Pandas have a reputation for being notoriously shy about breeding in captivity. They become sexually mature at about four to eight years of age, and remain fertile until around 20. Females ovulate once a year, meaning they are only sexually receptive for two to four days a year. It is common for females to attack the males after mating. They give birth 95 to 160 days after intercourse (the variation being caused by the length of time the egg takes to implant).
Panda newborns are the smallest among placental mammals in relation to parent size.
Pandas are generally born in pairs, or sometimes individually; in cases of twins, it is rare for both to survive, and one is often abandoned.
The difficulty in getting pandas to breed in captivity has been a major impediment to conservation efforts, as it has effectively prevented them from being bred for re-introduction into the wild. Recent advances - including the use of video-taped 'panda porn' - have dramatically increased both the incidence of mating and the survival rates of the cubs.
Only recently has it been discovered that pandas have any society to speak of at all. They are now known to form loose groups that share a territory, but meet only rarely.
The bones in a panda's paw are laid out in the same way as in all mammals, with five digits. As with all bears, their five digits are of similar sizes and all flex in the same direction, making it very difficult to grip with them. In order to effectively strip bamboo cane, pandas need to be able to grasp. In primates, this is achieved by having a 'thumb' - a digit that bends in the opposite direction to the other four.
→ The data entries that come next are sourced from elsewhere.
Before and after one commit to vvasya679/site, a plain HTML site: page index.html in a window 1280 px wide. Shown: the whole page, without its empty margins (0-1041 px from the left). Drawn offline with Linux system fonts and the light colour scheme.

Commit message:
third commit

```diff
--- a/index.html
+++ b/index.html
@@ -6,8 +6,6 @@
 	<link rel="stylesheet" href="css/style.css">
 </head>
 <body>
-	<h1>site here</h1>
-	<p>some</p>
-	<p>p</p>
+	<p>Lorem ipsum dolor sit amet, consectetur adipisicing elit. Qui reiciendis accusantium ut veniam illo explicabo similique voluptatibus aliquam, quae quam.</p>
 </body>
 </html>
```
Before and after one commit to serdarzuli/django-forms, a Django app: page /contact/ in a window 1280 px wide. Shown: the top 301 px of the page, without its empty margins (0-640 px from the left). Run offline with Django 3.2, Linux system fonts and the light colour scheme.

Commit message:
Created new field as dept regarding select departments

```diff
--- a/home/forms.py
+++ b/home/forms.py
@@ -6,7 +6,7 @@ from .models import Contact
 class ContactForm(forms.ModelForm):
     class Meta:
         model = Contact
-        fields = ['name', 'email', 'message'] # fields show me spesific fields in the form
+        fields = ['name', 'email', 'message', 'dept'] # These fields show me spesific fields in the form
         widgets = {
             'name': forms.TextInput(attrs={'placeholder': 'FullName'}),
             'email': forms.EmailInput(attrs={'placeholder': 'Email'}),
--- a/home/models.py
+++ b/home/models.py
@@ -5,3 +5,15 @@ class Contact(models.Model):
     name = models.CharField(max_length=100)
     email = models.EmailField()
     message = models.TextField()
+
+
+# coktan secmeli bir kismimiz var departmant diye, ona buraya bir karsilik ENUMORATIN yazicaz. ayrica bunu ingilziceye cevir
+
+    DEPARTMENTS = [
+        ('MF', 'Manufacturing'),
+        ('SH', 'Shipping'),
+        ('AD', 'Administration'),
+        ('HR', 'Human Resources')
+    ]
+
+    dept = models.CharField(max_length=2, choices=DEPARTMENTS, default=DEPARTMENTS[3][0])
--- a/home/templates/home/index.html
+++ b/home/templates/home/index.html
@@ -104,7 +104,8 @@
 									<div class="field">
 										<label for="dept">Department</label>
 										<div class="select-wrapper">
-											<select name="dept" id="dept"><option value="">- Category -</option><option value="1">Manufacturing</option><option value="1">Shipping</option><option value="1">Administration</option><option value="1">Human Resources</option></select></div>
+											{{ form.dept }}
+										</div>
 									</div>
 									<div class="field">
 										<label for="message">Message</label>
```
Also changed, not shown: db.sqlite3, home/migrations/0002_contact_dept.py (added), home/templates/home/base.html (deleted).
Pandas, however, have found an alternative method.
Uniquely, pandas (both red pandas and giant pandas) have six fingers. The 'extra' digit is a highly modified radial sesamoid bone - a tiny bone in the wrist of most mammals. Although this is not as flexible as a 'true thumb', it allows pandas sufficient manual dexterity to manipulate the canes.
Taxonomy, Evolution and Relation to Red Panda
It is noteworthy that giant pandas are officially classed as Carnivores (order: carnivora), despite being herbivores by nature. Their descent from meat-eating ancestors is reflected in their digestive system, which is highly inefficient at breaking down cellulose and extracting nutrition from plant material, as well as their teeth and claws.
For anatomical reasons such as this, pandas were initially classified as bears (Ursidae), but there was for a long time controversy over whether they might more properly belong in the rodent group (Procyonidae). The reason for this is that they appear to share their unusual thumb with red pandas (Ailurus fulgens), which are very rodent-like. If red pandas are rodents, and giant pandas are closely related to red pandas, then giant pandas must be rodents also.
During the mid-1980s, studies of panda chromosomes showed an affinity to bears, but some studies of their haemoglobin did not bear (sorry) this out. Further genetic and other molecular analysis have resolved this, and the giant panda is classified as part of the bear family and only distantly related to the red panda, which is a rodent.
Further support for the 'bear hypothesis' has been derived from fossil evidence. The oldest species of fossil panda is Ailuropoda lufengensis, from around 8,000,000 years ago. Pandas remained small for the next 5,000,000 years. Fossil pandas reached one metre long 600,000 years ago, and a much larger species is also known. These fossils are widespread throughout the Chinese lowlands, and even into modern Burma and Taiwan.
More recently, the discovery of the fossil red panda ancestor Simocyon batalleri shows a transitional form of the 'other panda's thumb'. This makes it even more notable that both giant pandas and red pandas have the same 'thumb'. There are also differences in the musculature between the two. There is no longer any doubt that this is one of the most striking cases of convergent evolution we know of.